Student Spotlight: Aditya Gandhi sheds light on successful shot zones for NBA teams in analytics research paper presentation

By: Michael Albuquerque

With a data-driven revolution seemingly taking the sports industry by storm in the modern day, there is no shortage in the demand for insightful data analytics to impact a team’s season. An intertwining of strong technical and quantitative skills and a good understanding of the sport are essential to derive real value from sports data.

In this blog, MBS Student Aditya Gandhi tells us how the class on Fundamentals of Analytics, by instructors Dr. William Pottenger and Dr. Christie Nelson, was the perfect opportunity to empower him to learn powerful machine learning techniques and study basketball, a sport he is passionate about. Students who take this class, required by the Analytics and Data Science concentration gain practical use of data analytics tools and techniques which they use in their projects relevant to the industry they want to work in. Some great examples of past projects are Market Basket Analysis, Network Intrusion Detection and Ebay price prediction.

His paper, with teammate Satakshi Tiwari, will be presented and published in a publication of the IISE. Here, he talks about his research using clustering, a data analytics technique on the data from the 2015-16 season of the NBA in a presentation of their research paper titled ‘Applying k-Prototype and Expectation-Maximization Clustering to NBA Shot Locations’. The presentation was a part of the CCICADA Seminar Series in Homeland Security on March 23, 2017.

Aditya Gandhi  (MBS Candidate: Analytics and Data Science)


How did you first get the idea and approach this research on NBA Shot Locations?

I’ve always wanted to do something pertaining to basketball but I didn’t quite have the right time or platform until a class on Fundamentals of Analytics. The class required a project where the class was encouraged to pursue areas within their fields of interest and I thought that this would be a great idea. While looking up research papers for existing research on basketball, I’d come across a concept called ‘High Frequency Shooting Zones’ or HFSZs. I’d teamed up with Satakshi (a fellow Master’s student) and we’d drafted a proposal and sent it to Dr. Christie, one of the professors and she was very responsive and helpful and it turned out to be what I’d consider a successful project and I think we made a good choice because we carried it on further from there into a research paper.


Could you describe for us your project on a high level?

The objective is to find High Frequency Shooting Zones which can be described as locations on an basketball court where the probability of making a successful shot is higher than the league average. We’d identified these zones for each team by collecting data for all individual plays, specifically the X and Y coordinates on the court for every shot and clustered these using two forms of clustering, namely EM Clustering and K-Prototype clustering and the results gave us a good idea of what zones are successful. This insight can be used for coaches to use their team’s data to implement defensive strategies or their opposition to find ways to adapt and improve their offensive plays.

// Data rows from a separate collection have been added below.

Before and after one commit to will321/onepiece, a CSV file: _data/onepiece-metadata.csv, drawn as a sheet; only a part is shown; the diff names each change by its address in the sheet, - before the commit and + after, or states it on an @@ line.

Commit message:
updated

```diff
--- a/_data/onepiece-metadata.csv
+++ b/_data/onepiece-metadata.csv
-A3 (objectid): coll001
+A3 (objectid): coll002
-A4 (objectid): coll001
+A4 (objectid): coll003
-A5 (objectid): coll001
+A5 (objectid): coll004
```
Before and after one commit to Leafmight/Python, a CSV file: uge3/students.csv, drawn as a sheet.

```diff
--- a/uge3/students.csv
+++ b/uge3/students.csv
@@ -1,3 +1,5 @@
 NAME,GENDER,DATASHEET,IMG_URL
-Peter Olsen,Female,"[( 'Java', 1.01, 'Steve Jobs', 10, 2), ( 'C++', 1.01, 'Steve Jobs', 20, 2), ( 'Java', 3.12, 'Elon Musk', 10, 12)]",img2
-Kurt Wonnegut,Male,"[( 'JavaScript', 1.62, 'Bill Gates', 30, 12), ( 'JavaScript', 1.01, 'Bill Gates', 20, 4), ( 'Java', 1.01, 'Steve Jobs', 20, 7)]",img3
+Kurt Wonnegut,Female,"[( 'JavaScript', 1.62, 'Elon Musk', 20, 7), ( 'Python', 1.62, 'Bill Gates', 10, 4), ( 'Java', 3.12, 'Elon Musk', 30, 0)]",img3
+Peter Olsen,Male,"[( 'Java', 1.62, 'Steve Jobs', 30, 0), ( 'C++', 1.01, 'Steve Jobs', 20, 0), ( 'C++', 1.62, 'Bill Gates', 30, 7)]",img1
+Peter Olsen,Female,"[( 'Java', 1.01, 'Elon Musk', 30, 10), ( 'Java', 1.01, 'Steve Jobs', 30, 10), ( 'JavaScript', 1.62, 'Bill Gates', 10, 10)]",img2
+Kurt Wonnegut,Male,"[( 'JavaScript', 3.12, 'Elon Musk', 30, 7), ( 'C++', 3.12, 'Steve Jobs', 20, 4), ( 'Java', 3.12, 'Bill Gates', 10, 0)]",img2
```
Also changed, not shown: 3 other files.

Based on the data you captured and your analysis, did you come across anything interesting about the teams you were analyzing?

We’d surveyed four teams and made interesting observations about them. For instance, we know that the Golden State Warriors are a good three point shout team and the analysis indicated as much with HFSZs at corners, frees and long range. It also showed that for the Lakers, their HFSZs were closer to the basket which makes sense because they have not been particularly good at shots from range. So, perhaps they can strategically defend this area and invite them instead to shoot from range where their likelihood of taking shots last season was lower. As we get more data along the course of a season, we can make more inferences of this nature.

k- Prototype Cluster Analysis reveals a high frequency cluster from distance (in yellow) for the Golden State Warriors

What would you say is the utility of the work you’ve done from a perspective of the NBA or College Basketball for instance?

It can be used by a team before games for preparation and practice. During games too, i.e., the data can be refreshed and the results analyzed at half time. It can also be used to analyze proficiency of the players and how good a fit they’d be while drafting. So, while there is definitely scope to use this, we’re now exploring other forms of clustering to see more about what the data tells us.